• **Work request**
What lines of the listing below contain the word "product"? Copy each of them out.

===============

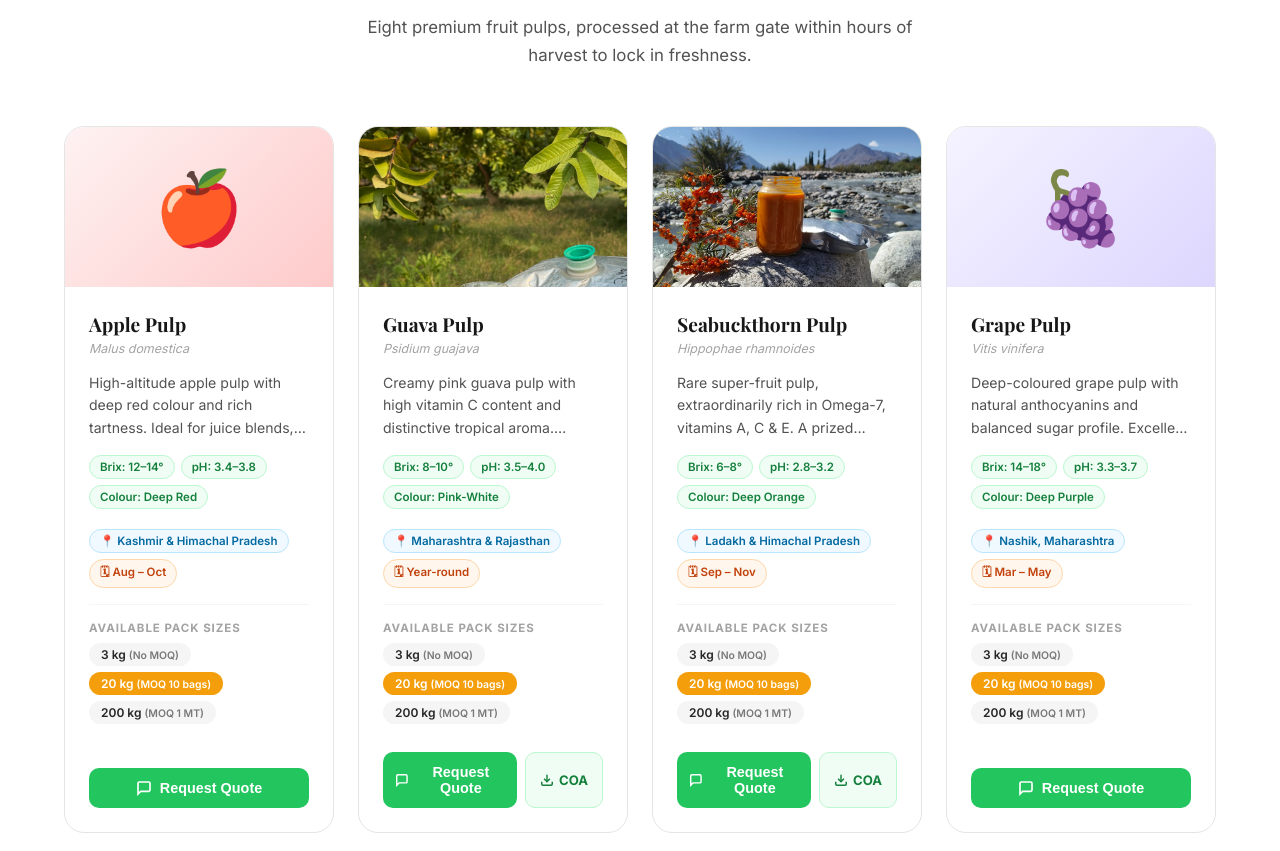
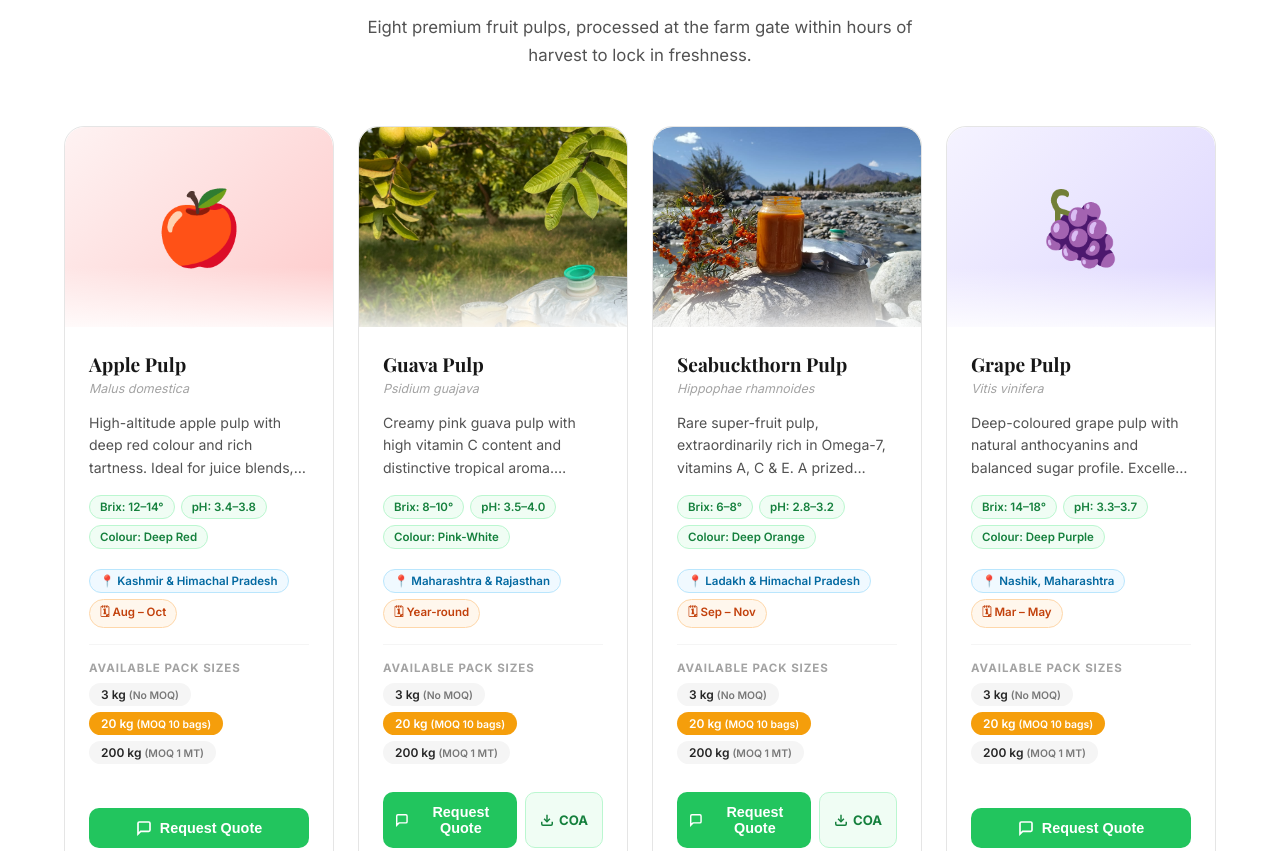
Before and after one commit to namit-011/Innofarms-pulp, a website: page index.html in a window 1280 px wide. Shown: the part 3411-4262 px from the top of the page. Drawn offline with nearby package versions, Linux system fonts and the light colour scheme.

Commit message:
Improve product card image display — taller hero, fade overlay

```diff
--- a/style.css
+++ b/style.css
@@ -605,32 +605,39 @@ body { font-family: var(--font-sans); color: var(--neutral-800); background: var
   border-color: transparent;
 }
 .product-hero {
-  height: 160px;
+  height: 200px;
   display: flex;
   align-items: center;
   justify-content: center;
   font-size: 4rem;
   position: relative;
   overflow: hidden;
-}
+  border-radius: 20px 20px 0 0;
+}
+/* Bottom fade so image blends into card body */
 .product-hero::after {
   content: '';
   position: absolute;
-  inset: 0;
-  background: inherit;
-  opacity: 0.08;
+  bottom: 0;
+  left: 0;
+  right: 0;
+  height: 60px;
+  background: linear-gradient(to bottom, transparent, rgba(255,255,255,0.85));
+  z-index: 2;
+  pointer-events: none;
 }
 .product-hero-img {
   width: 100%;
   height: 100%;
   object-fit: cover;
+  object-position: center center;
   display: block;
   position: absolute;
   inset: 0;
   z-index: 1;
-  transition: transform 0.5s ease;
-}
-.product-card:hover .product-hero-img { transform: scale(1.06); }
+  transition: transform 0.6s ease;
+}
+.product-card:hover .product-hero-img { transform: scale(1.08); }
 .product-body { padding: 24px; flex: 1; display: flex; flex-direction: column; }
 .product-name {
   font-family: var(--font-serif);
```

===============

• **Exercise answer**
Improve product card image display — taller hero, fade overlay
 .product-hero {
 .product-hero::after {
 .product-hero-img {
-.product-card:hover .product-hero-img { transform: scale(1.06); }
+.product-card:hover .product-hero-img { transform: scale(1.08); }
 .product-body { padding: 24px; flex: 1; display: flex; flex-direction: column; }
 .product-name {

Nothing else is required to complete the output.